Ballet/ˈbæleɪ/ (French:[balɛ]) is a type of performance dance that originated in the Italian Renaissance courts of the 15th century and later developed into a concert dance form in France and Russia. It has since become a widespread, highly technical form of dance with its own vocabulary based on French terminology. It has been globally influential and has defined the foundational techniques used in many other dance genres. Becoming a ballet dancer requires years of training. Ballet has been taught in various schools around the world, which have historically incorporated their own cultures to evolve the art.
Ballet may also refer to a ballet dance work, which consists of the choreography and music for a ballet production. A well-known example of this is The Nutcracker, a two-act ballet that was originally choreographed by Marius Petipa and Lev Ivanov with a music score by Pyotr Ilyich Tchaikovsky. Ballets are choreographed and performed by trained artists. Many classical ballets are performed with classical music accompaniment and use elaborate costumes and staging, though there are exceptions to this. Most notably, American choreographer George Balanchine is known for his plotless neoclassical ballets which are often performed in simple leotards and tights without scenery.
Ballet as a music form progressed from simply a complement to dance, to a concrete compositional form that often had as much value as the dance that went along with it. The dance form, originating in France during the 17th century, began as a theatrical dance. It was not until the 19th century that ballet gained status as a “classical” form. In ballet, the terms ‘classical’ and ‘romantic’ are chronologically reversed from musical usage. Thus, the 19th century classical period in ballet coincided with the 19th century Romantic era in Music. Ballet music composers from the 17th–19th centuries, including the likes of Jean-Baptiste Lully and Pyotr Ilyich Tchaikovsky, were predominantly in France and Russia. Yet with the increased international notoriety seen in Tchaikovsky’s lifetime, ballet music composition and ballet in general spread across the western world.

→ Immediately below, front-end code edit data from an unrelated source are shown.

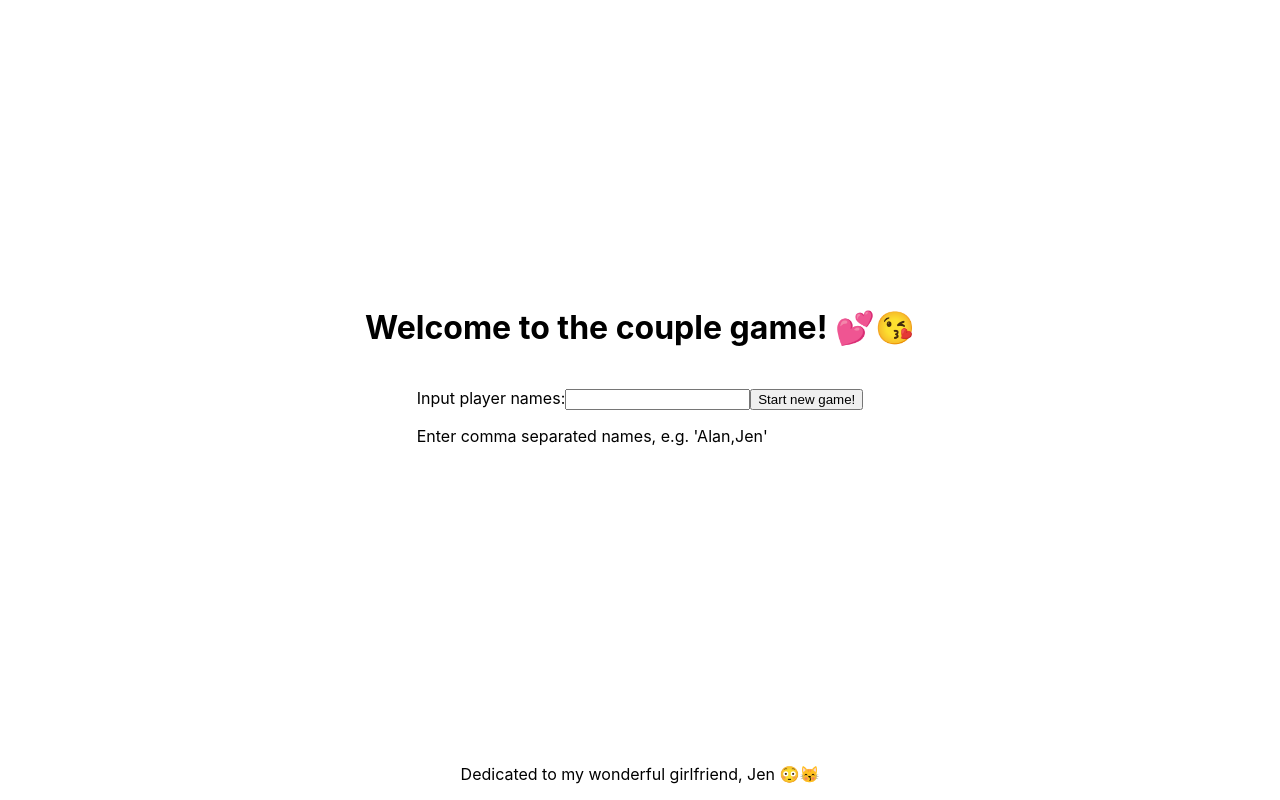
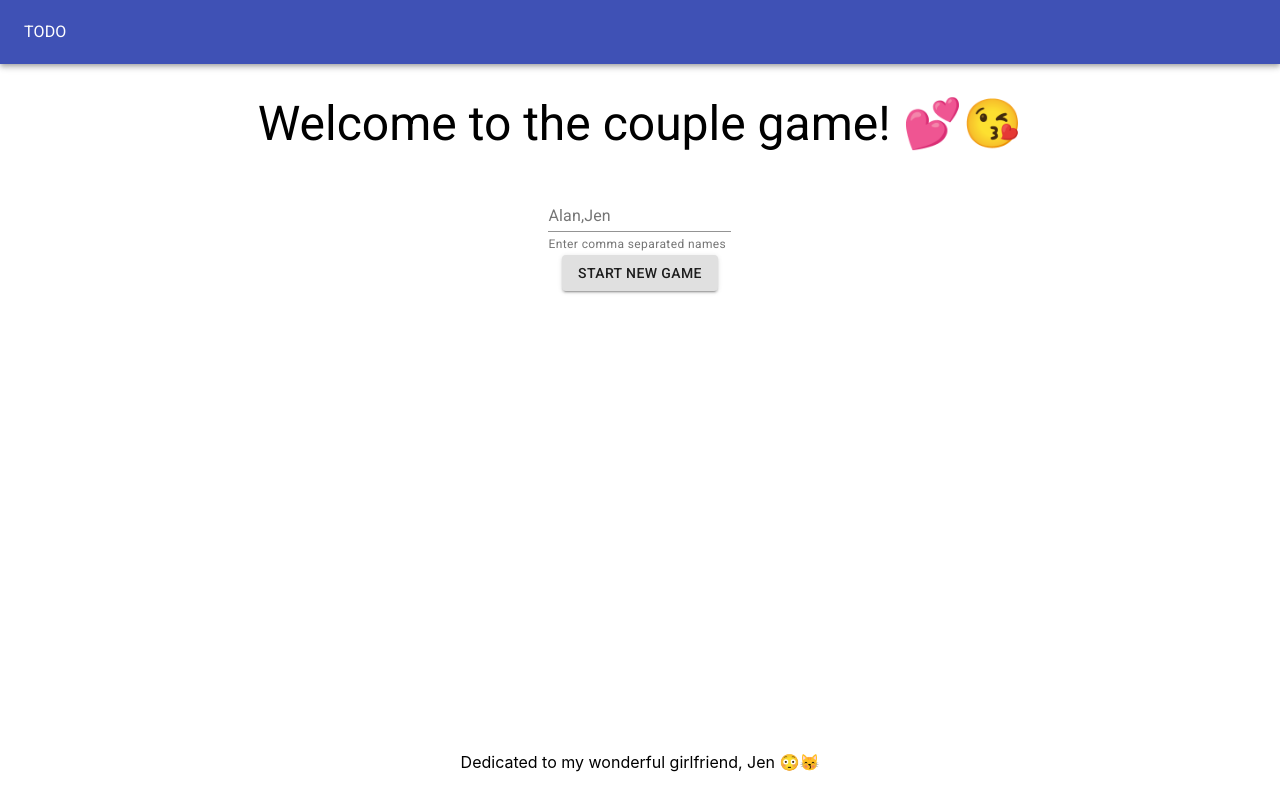
Before and after one commit to yeungalan0/site-monorepo, a Next.js app: page /couple-game in a window 1280 px wide. Built offline with nearby package versions, Linux system fonts and the light colour scheme.

Commit message:
Mostly there, but still a lot of cleanup to do

```diff
--- a/constants/couple-game.ts
+++ b/constants/couple-game.ts
@@ -1,5 +1,5 @@
-export const GUESS_CARD = "Guess";
-export const CHALLENGE_CARD = "Challenge";
+export const GUESS_CARD = "Guess 🧐";
+export const CHALLENGE_CARD = "Challenge 😉";
 export const INDEXES_KEY = "possibleIndexes";
 export const PLAYERS_KEY = "players";
 
--- a/package.json
+++ b/package.json
@@ -9,6 +9,9 @@
     "lint": "eslint . --ext .js,.jsx,.ts,.tsx"
   },
   "dependencies": {
+    "@material-ui/core": "^4.11.3",
+    "@material-ui/icons": "^4.11.2",
+    "@material-ui/styles": "^4.11.3",
     "next": "^10.0.6",
     "react": "16.13.1",
     "react-dom": "16.13.1",
--- a/pages/_app.js
+++ /dev/null
@@ -1,7 +0,0 @@
-import '../styles/globals.css'
-
-function MyApp({ Component, pageProps }) {
-  return <Component {...pageProps} />
-}
-
-export default MyApp
--- /dev/null
+++ b/pages/_app.tsx
@@ -0,0 +1,15 @@
+import { useEffect } from "react";
+import "../styles/globals.css";
+
+function MyApp({ Component, pageProps }) {
+  useEffect(() => {
+    const jssStyles = document.querySelector("#jss-server-side");
+    if (jssStyles) {
+      jssStyles.parentElement.removeChild(jssStyles);
+    }
+  }, []);
+
+  return <Component {...pageProps} />;
+}
+
+export default MyApp;
--- a/pages/couple-game.tsx
+++ b/pages/couple-game.tsx
@@ -1,12 +1,59 @@
-import styles from "../styles/Home.module.css";
 import React, { Fragment, useEffect, useRef, useState } from "react";
 import * as constants from "../constants/couple-game";
+import {
+  AppBar,
+  Box,
+  Button,
+  Card,
+  CardActions,
+  CardContent,
+  Grid,
+  TextField,
+  Typography,
+} from "@material-ui/core";
+import Header from "../src/header";
+import { makeStyles } from "@material-ui/styles";
+import theme from "../src/theme";
+
+// style={{ border: "solid 1px", backgroundColor: "orange" }}
+
+// border: "solid 1px",
+// backgroundColor: "orange",
+
+const useStyles = makeStyles(() => ({
+  footerStyle: {
+    top: "auto",
+    bottom: 0,
+    background: "transparent",
+    boxShadow: "none",
+    color: "black",
+    textAlign: "center",
+  },
+  contentContainerStyle: {
+    height: "92vh",
+  },
+  titleStyle: {
+    padding: theme.spacing(4),
+  },
+  contentStyle: {
+    justifyContent: "center",
+    alignItems: "center",
+    flex: "1",
+    display: "flex",
+    flexDirection: "column",
+    textAlign: "center",
+  },
+  startStyle: {
+    paddingBottom: theme.spacing(3),
+  },
+}));
 
 export default function CoupleGame(): JSX.Element {
   const [players, setPlayers] = useState<string[]>([]);
   const [cardsTodo, setCardsTodo] = useState(-1);
   const [cont, setCont] = useState(false);
   const playerInput = useRef<HTMLInputElement>(null);
+  const classes = useStyles();
 
   useEffect(() => {
     const savedPlayersJSON = localStorage.getItem(constants.PLAYERS_KEY);
@@ -37,10 +84,27 @@ export default function CoupleGame(): JSX.Element {
   }
 
   return (
-    <div className={styles.container}>
-      <main className={styles.main}>
-        <h1>Welcome to the couple game! 💕😘</h1>
-        <br />
+    <Fragment>
+      <Grid
+        container
+        direction="column"
+        className={classes.contentContainerStyle}
+      >
+        <Grid item>
+          <Header />
+        </Grid>
+        <Grid item>
+          <Typography
+            variant="h3"
+            align="center"
+            className={classes.titleStyle}
+          >
+            Welcome to the couple game! 💕😘
+          </Typography>
+        </Grid>
+        <Grid item container>
+          <Grid item sm={2} md={4} />
+          <Grid item xs={12} sm={8} md={4}>
             <Content
               handleSubmit={handleSubmit}
               playerInput={playerInput}
@@ -49,11 +113,14 @@ export default function CoupleGame(): JSX.Element {
               cont={cont}
               setCont={setCont}
             />
-      </main>
-      <footer>
+          </Grid>
+          <Grid item sm={2} md={4} />
+        </Grid>
+      </Grid>
+      <AppBar position="sticky" className={classes.footerStyle}>
         <p>Dedicated to my wonderful girlfriend, Jen 😳😽</p>
-      </footer>
-    </div>
+      </AppBar>
+    </Fragment>
   );
 }
 
@@ -72,19 +139,25 @@ function Content({
   cont: boolean;
   setCont: React.Dispatch<React.SetStateAction<boolean>>;
 }) {
+  const classes = useStyles();
+
   if (players.length > 0 && cont) {
     return <CoupleGameBoard players={players} />;
   } else {
     return (
+      <div className={classes.contentStyle}>
+        <form onSubmit={handleSubmit} className={classes.startStyle}>
           <div>
-        <form onSubmit={handleSubmit}>
-          <label title="Enter comma separated names, e.g. 'Alan,Jen'">
-            Input player names:
-            <input type="text" ref={playerInput} />
-          </label>
-          <input type="submit" value="Start new game!" />
+            <TextField
+              label="Alan,Jen"
+              helperText="Enter comma separated names"
+              inputRef={playerInput}
+            ></TextField>
+          </div>
+          <Button variant="contained" type="submit">
+            Start new game
+          </Button>
         </form>
-        <p>Enter comma separated names, e.g. &apos;Alan,Jen&apos;</p>
         <ContinueGame
           players={players}
           cardsTodo={cardsTodo}
@@ -109,27 +182,33 @@ function ContinueGame({
   }
   return (
     <div>
-      <label>
+      <p>
         Saved game detected, continue as: {players.join(", ")}? ({cardsTodo}{" "}
         cards left)
-        <br />
-        <button onClick={() => onContinue(true)}>Continue</button>
-      </label>
+      </p>
+      <Button variant="contained" onClick={() => onContinue(true)}>
+        Continue
+      </Button>
     </div>
   );
 }
 
 function CoupleGameBoard({ players }: { players: string[] }): JSX.Element {
+  const classes = useStyles();
   const [card, setCard] = useState(() => drawCard());
   const [turn, setTurn] = useState(0);
-  const [scores, setScores] = useState(() =>
-    Object.fromEntries(players.map((player) => [player, 0]))
-  );
+  const [scores, setScores] = useState(() => getStartingScores());
 
   function init(): void {
     resetCards();
-    setScores(Object.fromEntries(players.map((player) => [player, 0])));
+    setScores(getStartingScores());
     setCard(drawCard());
+  }
+
+  function getStartingScores() {
+    const startingScores: Map<string, number> = new Map();
+    players.forEach((player) => startingScores.set(player, 0));
+    return startingScores;
   }
 
   function nextTurn(): void {
@@ -141,45 +220,106 @@ function CoupleGameBoard({ players }: { players: string[] }): JSX.Element {
     return players[turn % players.length];
   }
 
-  function pointsEarned(): void {
-    scores[getCurrentPlayerTurn()] += 1;
+  function pointsEarned() {
+    scores.set(getCurrentPlayerTurn(), getScore(getCurrentPlayerTurn()) + 1);
     setScores(scores);
     nextTurn();
   }
 
+  function getScore(player: string) {
+    const score = scores.get(player);
+    if (score === undefined) {
+      throw ReferenceError(`Score for player is undefined! player: ${player}`);
+    }
+
+    return score;
+  }
+
+  // TODO: Put styles in class
   return (
-    <Fragment>
-      <p>Players: {players.join(" ❤️ ")}</p>
-      <GameStats
-        currentPlayerTurn={getCurrentPlayerTurn()}
-        turn={turn}
-        scores={scores}
-      />
-      <p>
-        Card type: <b>{card.type}</b> 😉🧐
-      </p>
-      <p>{card.text}</p>
-      <button onClick={() => nextTurn()}>Incorrect :(</button>
-      <button onClick={() => pointsEarned()}>Correct! :)</button>
-      <br />
-      <br />
-      <br />
-      <br />
-      <br />
-      <br />
-      <br />
-      <br />
-      <button onClick={() => init()}>Reset</button>
-    </Fragment>
+    <div className={classes.contentStyle}>
+      <Grid container direction="column">
+        <Grid container item>
+          {players.map((player) => getPlayerStatCard(player, getScore(player)))}
+        </Grid>
+        <Grid
+          item
+          alignItems="center"
+          justify="center"
+          style={{ display: "flex" }}
+        >
+          <Card
+            variant="outlined"
+            style={{
+              width: "50%",
+              minWidth: "16vw",
+              height: "32vh",
+              overflow: "auto",
+              maxHeight: "20%",
+              display: "flex",
+              justifyContent: "space-between",
+              flexDirection: "column",
+            }}
+          >
+            <CardContent>
+              <Typography
+                color="textSecondary"
+                gutterBottom
+                style={{ marginBottom: theme.spacing(6) }}
+              >
+                <b>{card.type}</b>
+              </Typography>
+              <Typography>{card.text}</Typography>
+            </CardContent>
+            <CardActions>
+              <Button
+                variant="contained"
+                size="small"
+                onClick={() => nextTurn()}
+                style={{
+                  marginLeft: theme.spacing(3),
+                }}
+              >
+                Incorrect 😓
+              </Button>
+              <Button
+                variant="contained"
+                size="small"
+                onClick={() => pointsEarned()}
+                style={{
+                  marginLeft: "auto",
+                  marginRight: theme.spacing(3),
+                }}
+              >
+                Correct 🙂
+              </Button>
+            </CardActions>
+          </Card>
+        </Grid>
+        <Grid item>
+          <Button
+            variant="contained"
+            color="secondary"
+            onClick={() => init()}
+            style={{ marginTop: theme.spacing(15) }}
+          >
+            Reset
+          </Button>
+        </Grid>
+      </Grid>
+    </div>
   );
 }
 
-function GameStats({
+// TODO: duplicate functionality
+{
+  /* function GameStats({
+  players,
   currentPlayerTurn,
   scores,
 }: {
+  players: string[];
   currentPlayerTurn: string;
-  turn: number;
   scores: { [k: string]: number };
 }): JSX.Element {
   const allCards =
@@ -195,11 +335,26 @@ function GameStats({
   return (
     <div>
       <p>
-        Turn (to earn points): {currentPlayerTurn}, Card: {cardsTodo}/{allCards}
-        <br />
+        Card: {cardsTodo}/{allCards}
       </p>
       <ul>{listItems}</ul>
     </div>
+  );
+} */
+}
+
+function getPlayerStatCard(player: string, score: number) {
+  return (
+    <Grid item>
+      <Card>
+        <CardContent>
+          <Typography color="textSecondary" gutterBottom>
+            <b>{player}</b>
+          </Typography>
+          <Typography>{score}</Typography>
+        </CardContent>
+      </Card>
+    </Grid>
   );
 }
 
@@ -219,24 +374,25 @@ function resetCards(): void {
   localStorage.setItem(constants.INDEXES_KEY, JSON.stringify(possibleIndexes));
 }
 
-function drawCard(): Card {
+function drawCard(): CardObj {
   const index = getRandomIndexAndUpdateStorage();
   if (index === -1) {
-    return new Card("GAME OVER", "All cards completed!");
+    return new CardObj("GAME OVER", "All cards completed!");
   }
 
   if (typeof constants.GUESS_LIST[index] !== "undefined") {
-    return new Card(constants.GUESS_CARD, constants.GUESS_LIST[index]);
+    return new CardObj(constants.GUESS_CARD, constants.GUESS_LIST[index]);
   } else {
     const challengeIndex = index - constants.GUESS_LIST.length;
-    return new Card(
+    return new CardObj(
       constants.CHALLENGE_CARD,
       constants.CHALLENGE_LIST[challengeIndex]
     );
   }
 }
 
-class Card {
+// TODO: This still needed?
+class CardObj {
   type: string;
   text: string;
 
--- /dev/null
+++ b/src/header.tsx
@@ -0,0 +1,13 @@
+import { AppBar, Toolbar, Typography } from "@material-ui/core";
+
+const Header = (): JSX.Element => {
+  return (
+    <AppBar position="static">
+      <Toolbar>
+        <Typography>TODO</Typography>
+      </Toolbar>
+    </AppBar>
+  );
+};
+
+export default Header;
--- /dev/null
+++ b/src/theme.ts
@@ -0,0 +1,22 @@
+import { createMuiTheme } from "@material-ui/core/styles";
+import { red } from "@material-ui/core/colors";
+
+// Create a theme instance.
+const theme = createMuiTheme({
+  palette: {
+    primary: {
+      main: "#556cd6",
+    },
+    secondary: {
+      main: "#19857b",
+    },
+    error: {
+      main: red.A400,
+    },
+    background: {
+      default: "#fff",
+    },
+  },
+});
+
+export default theme;
```
Also changed, not shown: pages/_document.tsx (added, +71 -0 lines), pages/index.js (+17 -21 lines), 1 other file (tests, documents, lock files or other folders). Lines whose indentation alone changed are shown as unchanged.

Until about the second half of the 19th century the role of music in ballet was secondary, with the main emphasis on dance, while music was simply a compilation of danceable tunes. Writing "ballet music" used to be a job for musical craftsmen, rather than for masters. For example, critics of the Russian composer Pyotr Ilyich Tchaikovsky mentioned his writing of ballet music as something demeaning.
The album debuted at number eight on the UK Albums Chart with first-week sales of 16,121 copies. On 23 May 2008, it was certified gold by the British Phonographic Industry (BPI).I Created Disco had sold 223,845 copies in the United Kingdom by November 2014.
Writing and recording
Writing and recording for I Created Disco started in 2006 when Harris moved back to his hometown of Dumfries, Scotland, after living in London for two years. All recording and producing for the album took place on an Amiga computer with audio tracker OctaMED in Harris's home studio, called Calvinharrisbeats Studio. All fourteen tracks on the album were written, produced and performed solely by Harris.
Preceding the release of the album, Columbia released two singles, "Acceptable in the 80s" and "The Girls", and Harris and his band supported both Faithless and Groove Armada on their live arena tours in the second quarter of 2007. The album cover was also used to promote the fourth generation iPod Nano in yellow.
Vegas is a one-off collaborative album between British solo-artist Terry Hall - formerly of the 2 Tone and ska revival band The Specials - with Dave Stewart formerly of Eurythmics. The duo working with Eurythmics assistants engineer and drummer Olle Romo and engineer Manu Guiot recorded under the group name Vegas. Vegas includes the singles "Possessed", "She" and "Walk into the Wind". Of the three only "Possessed" charted in the UK Top 40. Receiving positive reviews the album was released on CD, Cassette and vinyl LP by the major record label RCA/BMG in October 1992, but failed to chart. The album has since been deleted.
The album was written by Hall and Stewart with the exception of the musical standard "She". No performer credits are provided, Allmusic speculates that Vegas is almost certainly a Dave Stewart production. Dave Stewart likely was responsible for the lion's share of the musical backing with assistance from Romo and Guiot and Hall contributing his vocal.
Following the album's commercial failure the group split. Hall subsequently launched a solo-career, releasing Home in 1994. Stewart also returned to solo-work, releasing Greetings from the Gutter in 1994. The pair re-united in 1997 to support Bob Dylan during his Never Ending Tour for a pair of concerts in Japan.
The single version, also used in the video, is a completely re-recorded version of the song originally featured on the album. This version features saxophone credited to Morgan C. Hoax- an anagram of Graham Coxon from Blur who recorded his contribution after Sleeper supported Blur on tour.
7" SLEEP 008T
"Vegas (Single Version)" (Louise Wener)
"Hymn to Her" (Meg Keene)
12" SLEEP 008T / CD SLEEP 008CD
"Vegas (Single Version)"
"Hymn to Her" (Meg Keene)
"It's Wrong of You to Breed" (Andy MacLure, Diid Osman, John Stewart, Wener)